To me, Remembrance Day has always emphasized World War I. That was the struggle where the Canadian casualties were so heavy, and where our little colony earned the right to be taken seriously as a country. And moreso this year, as 100 years after some of the great battles, we have seen footage of the battlegrounds and the Canadian monuments in Europe.
But there was also an Eastern Front. Especially worthy of note in our household as my grandfather, Nicolae Homorodean (c1897-1957), fought in the Romanian army in these battles when he was about 20 years old.

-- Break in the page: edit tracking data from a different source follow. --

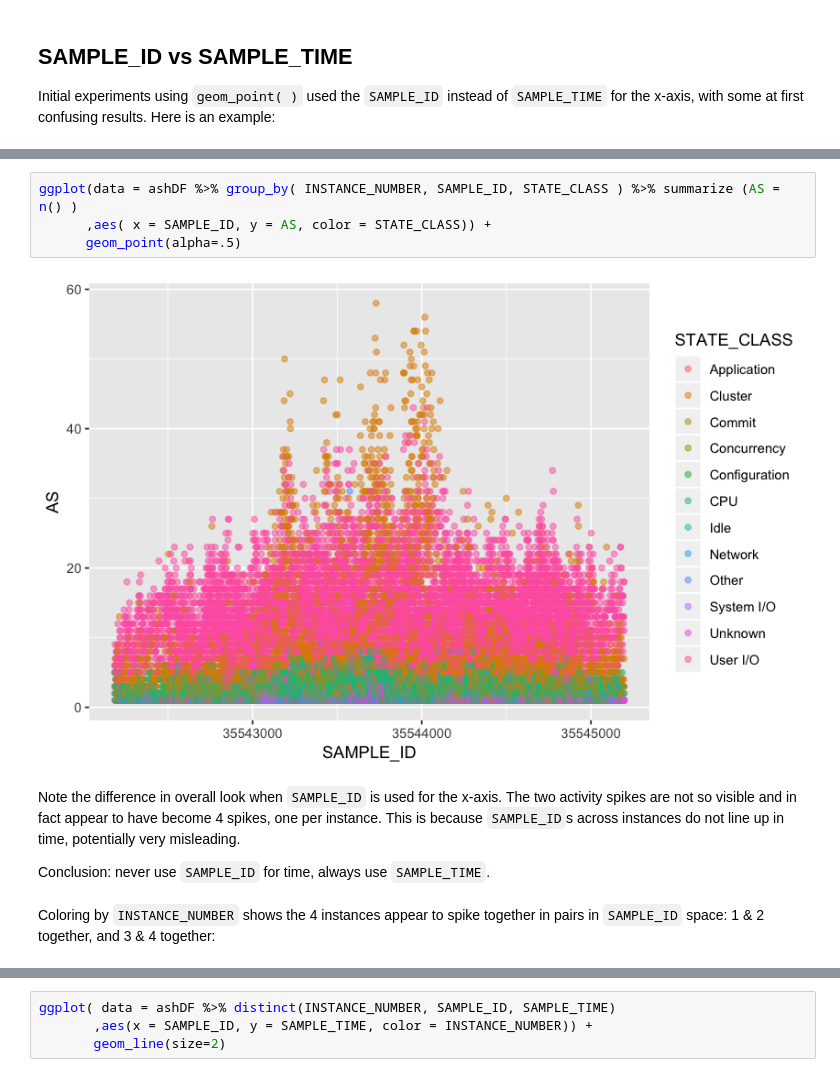
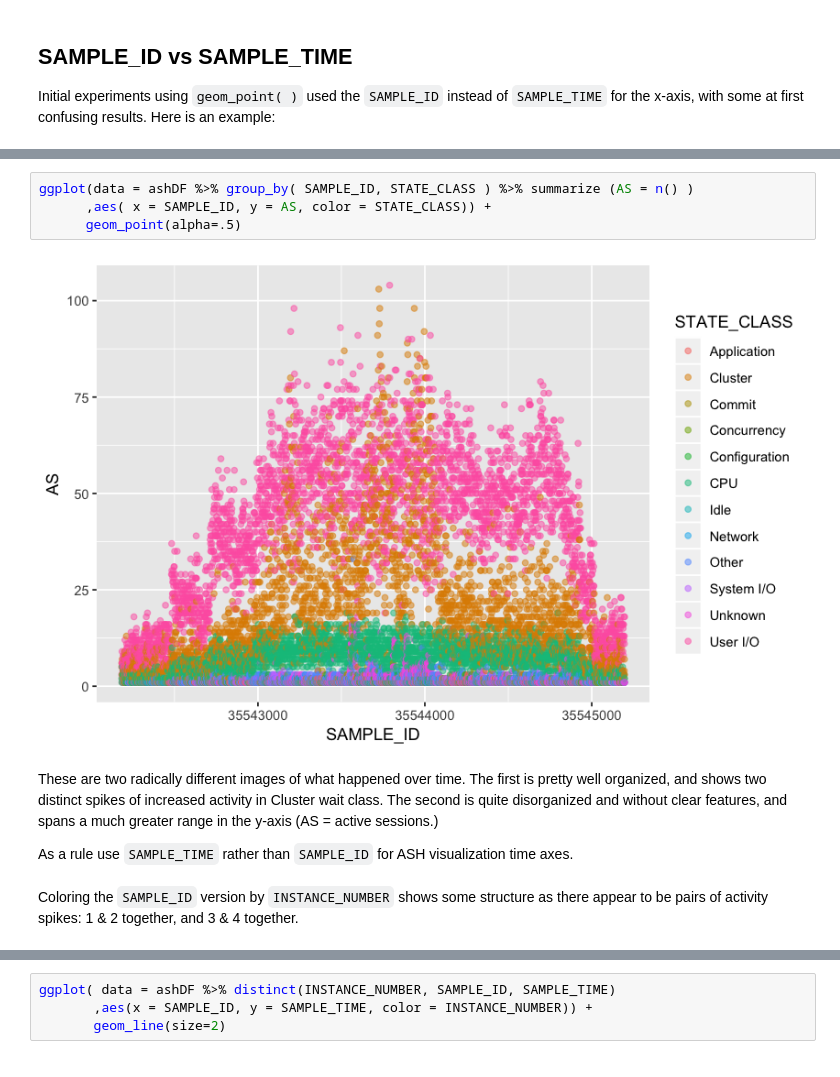
Before and after one commit to jberesni/ASHviz, a Jupyter notebook: Jupyter/stdViz.ipynb, the cells around one changed output, grey strips where cells are left out. Saved outputs shown, nothing was run; the diff lists cells and outputs as text.

```diff
--- a/Jupyter/stdViz.ipynb
+++ b/Jupyter/stdViz.ipynb
@@ -216,13 +221,13 @@ Initial experiments using `geom_point( )` used the `SAMPLE_ID` instead of `SAMPL
 # %%
-ggplot(data = ashDF %>% group_by( INSTANCE_NUMBER, SAMPLE_ID, STATE_CLASS ) %>% summarize (AS = n() )
+ggplot(data = ashDF %>% group_by( SAMPLE_ID, STATE_CLASS ) %>% summarize (AS = n() )
       ,aes( x = SAMPLE_ID, y = AS, color = STATE_CLASS)) +
       geom_point(alpha=.5)
 # %% [output]
-[figure, old version]
+[figure, new version]
-# %% [markdown]
-Note the difference in overall look when `SAMPLE_ID` is used for the x-axis. The two activity spikes are not so visible and in fact appear to have become 4 spikes, one per instance. This is because `SAMPLE_ID`s across instances do not line up in time, potentially very misleading.
-
-Conclusion: never use `SAMPLE_ID` for time, always use `SAMPLE_TIME`.
+# %% [markdown]
+These are two radically different images of what happened over time. The first is pretty well organized, and shows two distinct spikes of increased activity in Cluster wait class. The second is quite disorganized and without clear features, and spans a much greater range in the y-axis (AS = active sessions.)
+
+As a rule use `SAMPLE_TIME` rather than `SAMPLE_ID` for ASH visualization time axes.
 # %% [markdown]
-Coloring by `INSTANCE_NUMBER` shows the 4 instances appear to spike together in pairs in `SAMPLE_ID` space: 1 & 2 together, and 3 & 4 together:
+Coloring the `SAMPLE_ID` version by `INSTANCE_NUMBER` shows some structure as there appear to be pairs of activity spikes: 1 & 2 together, and 3 & 4 together.
 # %%
```
Also changed, not shown: parts of 6 cells of this notebook.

My mother’s family never had a great sense of history, so there were few stories passed down. One story I recall, however, that my grandfather was wounded in a mustard gas attack, and that it permanently damaged his lungs. My mother once mentioned that he would go for a walk in the back yard, gasping for air, coughing and spitting, like a heavy smoker with severe lung problems. Except that he had never smoked.

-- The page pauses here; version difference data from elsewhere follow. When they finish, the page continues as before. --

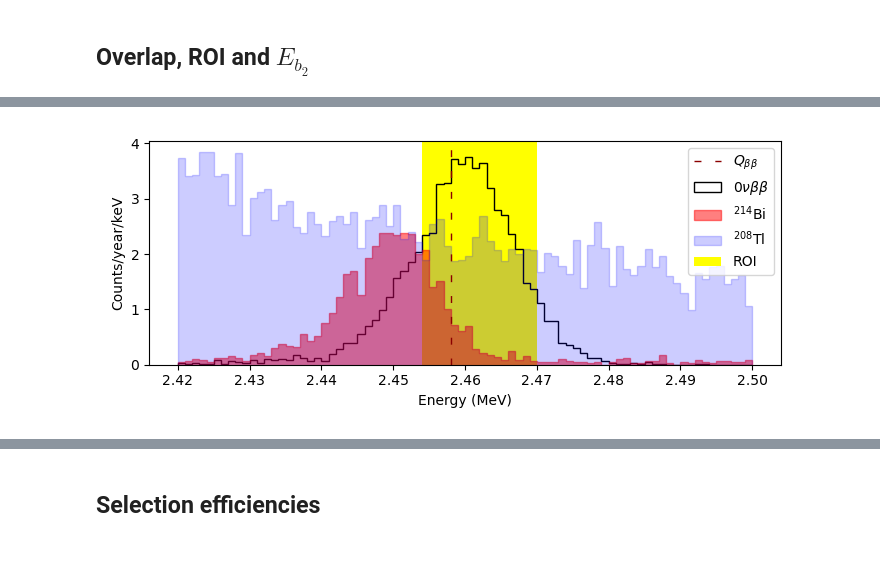
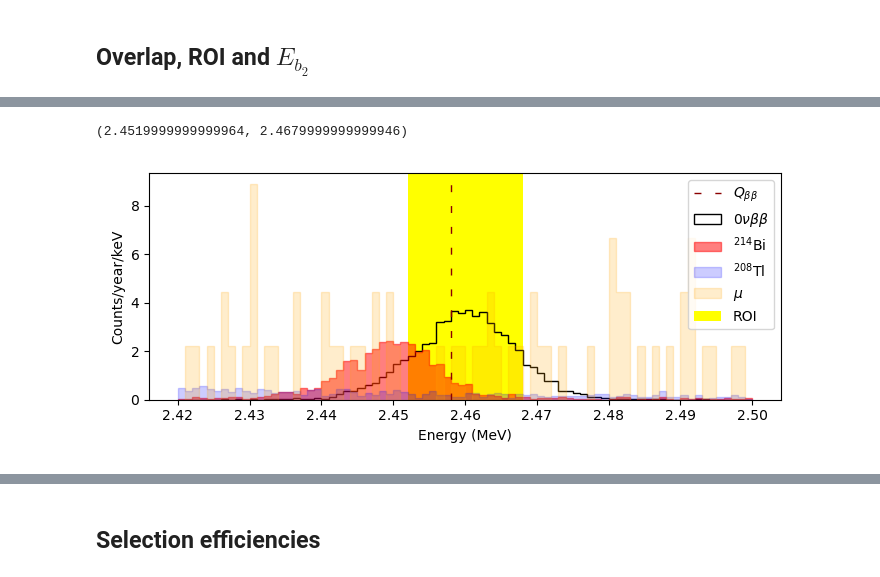
Before and after one commit to gondiaz/NEXT100-0nubb-analysis, a Jupyter notebook: analysis/counting_experiment.ipynb, the cells around one changed output, grey strips where cells are left out. Cells and saved outputs as stored; diff of their text form; code cells hidden in the pictures.

```diff
--- a/analysis/counting_experiment.ipynb
+++ b/analysis/counting_experiment.ipynb
@@ -176,8 +218,8 @@ tracks_214Bi.set_index(["event", "file"], inplace=True)
 selections = [ "nexus"
              , "reco"
              , "energy"
+             , "fiducial"
              , "track"
-             , "fiducial"
              , "overlap"
              , "ROI"
              , "topo"]
@@ -195,4 +237,4 @@ selections_df.loc["208Tl", "energy"] = \
 selections_df.loc["214Bi", "energy"] = \
 (tracks_214Bi.groupby("G4Volume").apply(lambda df: df.index.nunique())/iceff_df.loc["214Bi"].exposure).sum()
 
-selections_df = selections_df.drop(["2nubb"])
+selections_df.loc["muons", "energy"] = tracks_muons.index.nunique()/iceff_df.loc[("muons", "LAB_WALLS")].exposure
@@ -263,6 +403,7 @@ Isotope
 dtype: object
 # %%
 # selection dfs
-sel_0nubb = (tracks_0nubb.numb_of_tracks == 1)
-sel_208Tl = (tracks_208Tl.numb_of_tracks == 1)
-sel_214Bi = (tracks_214Bi.numb_of_tracks == 1)
+sel_0nubb = sel_0nubb & (tracks_0nubb.numb_of_tracks == 1)
+sel_208Tl = sel_208Tl & (tracks_208Tl.numb_of_tracks == 1)
+sel_214Bi = sel_214Bi & (tracks_214Bi.numb_of_tracks == 1)
+sel_muons = sel_muons & (tracks_muons.numb_of_tracks == 1)
@@ -337,6 +413,7 @@ dtype: object
 sel_0nubb = sel_0nubb & (tracks_0nubb.ovlp_blob_energy == 0)
 sel_214Bi = sel_214Bi & (tracks_214Bi.ovlp_blob_energy == 0)
 sel_208Tl = sel_208Tl & (tracks_208Tl.ovlp_blob_energy == 0)
+sel_muons = sel_muons & (tracks_muons.ovlp_blob_energy == 0)
 
 rate = (tracks_0nubb.loc[sel_0nubb].index.nunique() / iceff_df.loc[("0nubb", "ACTIVE")].exposure).sum()
 selections_df.loc["0nubb", "overlap"] = rate
@@ -349,13 +426,17 @@ selections_df.loc["214Bi", "overlap"] = rate
 rate = (tracks_208Tl.loc[sel_208Tl].value_counts("G4Volume") / iceff_df.loc["208Tl"].exposure).sum()
 selections_df.loc["208Tl", "overlap"] = rate
 
-es = selections_df.loc["0nubb"].overlap/selections_df.loc["0nubb"].fiducial
-eb = selections_df.loc[("208Tl", "214Bi"), :].overlap.sum()/selections_df.loc[("208Tl", "214Bi"), :].fiducial.sum()
+# muons
+rate = (tracks_muons.loc[sel_muons].value_counts("G4Volume") / iceff_df.loc["muons"].exposure).sum()
+selections_df.loc["muons", "overlap"] = rate
+
+# es = selections_df.loc["0nubb"].overlap/selections_df.loc["0nubb"].track
+# eb = selections_df.loc[("208Tl", "214Bi"), :].overlap.sum()/selections_df.loc[("208Tl", "214Bi"), :].track.sum()
 
 # no overlap
 print("No overlap between blobs efficiencies:")
 print("-------------------------------------")
-selections_df.overlap / selections_df.fiducial
+selections_df.overlap / selections_df.track
 # %% [output]
 No overlap between blobs efficiencies:
 -------------------------------------
@@ -397,21 +453,24 @@ combs = list(combinations(ROI, 2))
 ns  = []
 nb1 = []
 nb2 = []
+nb3 = []
 for i, comb in enumerate(combs):
     emin, emax = comb
     st  = tracks_0nubb.loc[sel_0nubb & (emin<=tracks_0nubb.energy) & (tracks_0nubb.energy<emax)]
     bt1 = tracks_208Tl.loc[sel_208Tl & (emin<=tracks_208Tl.energy) & (tracks_208Tl.energy<emax)]
     bt2 = tracks_214Bi.loc[sel_214Bi & (emin<=tracks_214Bi.energy) & (tracks_214Bi.energy<emax)]
+    bt3 = tracks_muons.loc[sel_muons & (emin<=tracks_muons.energy) & (tracks_muons.energy<emax)]
 
     ns .append(( st.value_counts("G4Volume") / iceff_df.loc[("0nubb", "ACTIVE")].exposure).sum())
     nb1.append((bt1.value_counts("G4Volume") / iceff_df.loc["208Tl"]            .exposure).sum())
     nb2.append((bt2.value_counts("G4Volume") / iceff_df.loc["214Bi"]            .exposure).sum())
+    nb3.append((bt3.value_counts("G4Volume") / iceff_df.loc["muons"]            .exposure).sum())
 
 ns = np.array(ns)
-nb = np.array(nb1) + np.array(nb2)
+nb = np.array(nb1) + np.array(nb2) + np.array(nb3)
 
 foms =        (ns/selections_df.loc["0nubb", "overlap"]) / \
-       np.sqrt(nb/selections_df.loc[("208Tl", "214Bi"), :].overlap.sum())
+       np.sqrt(nb/selections_df.loc[("208Tl", "214Bi", "muons"), :].overlap.sum())
 
 roi = combs[np.argmax(foms)]
 
@@ -456,34 +517,44 @@ ax = fig.add_subplot(111)
 bins = np.arange(2.42, 2.50, 0.001)
 binc = (bins[1:] + bins[:-1])/2.
 
 # signal
 h, _ = np.histogram( tracks_0nubb.loc[sel_0nubb].energy, bins=bins
                    , weights=np.ones(sel_0nubb.sum())/iceff_df.loc[("0nubb", "ACTIVE")].exposure)
 ax.stairs(h, bins, label=r"$0\nu\beta\beta$", facecolor="none", edgecolor="k", fill=True)
 
 # 214Bi
 h, _ = np.histogram( tracks_214Bi.loc[sel_214Bi].energy, bins=bins
          , weights=1/tracks_214Bi.loc[sel_214Bi].exposure)
 ax.stairs(h, bins, label=r"$^{214}$Bi", facecolor="r", edgecolor="r", alpha=0.5, fill=True)
 
 
 # 208Tl
 h, _ = np.histogram( tracks_208Tl.loc[sel_208Tl].energy, bins=bins
          , weights=1/tracks_208Tl.loc[sel_208Tl].exposure)
 ax.stairs(h, bins, label=r"$^{208}$Tl", facecolor="b", edgecolor="b", alpha=0.2, fill=True)
 
+
+# muons
+h, _ = np.histogram( tracks_muons.loc[sel_muons].energy, bins=bins
+         , weights=1/tracks_muons.loc[sel_muons].exposure)
+ax.stairs(h, bins, label=r"$\mu$", facecolor="orange", edgecolor="orange", alpha=0.2, fill=True)
+
+
 # ROI
 Qbb = 2.458
 plt.axvline(Qbb, c="darkred", linewidth=1, linestyle=(0, (5, 10)), label=r"$Q_{\beta\beta}$")
 ax.set_ylim(ax.get_ylim())
 ax.fill_betweenx(ax.get_ylim(), roi[0], roi[1], edgecolor="none", facecolor="yellow", label="ROI")
 
+print(roi)
+
 ax.set_ylabel("Counts/year/keV")
 ax.set_xlabel("Energy (MeV)")
 ax.legend()
 fig.tight_layout()
 # %% [output]
+(2.4519999999999964, 2.4679999999999946)
-[figure, old version]
+[figure, new version]
 # %%
 # plt.figure(figsize=[7, 3])
 
```
Also changed, not shown: parts of 41 cells of this notebook, 4 other files.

So, 100 years later, it was time to do a bit of basic research to try to put this story in context.
(There is one picture of my grandfather together with me [as a baby-in-arms] and it is posted elsewhere. The picture above is of an unidentified Romanian soldier, working with his rudimentary rifle, before the battle of Marasesti, in August of 1917.)
The comforting news perhaps for us Canadians is that Romania was fighting on the side of the Allies. Both my grandparents came from Transylvania, the province that was still at that time under the control of the Austro-Hungarian empire, even though the majority population was Romanian-speaking. Romania came into the war in 1916, to open an Eastern Front, with a pretty explicit understanding from the Allied countries that at the end of the war, Romania would be rewarded with control of Transylvania. It’s a bargain that was kept, still celebrated every December 1 in Romania as its national Unification day.
While the army was run by the Romanian government based in Bucharest, there was no shortage of ethnic-Romanian volunteers from the Transylvanian province that was administered out of Vienna/Budapest. Volunteers like my grandfather, whose hometown was Orastie.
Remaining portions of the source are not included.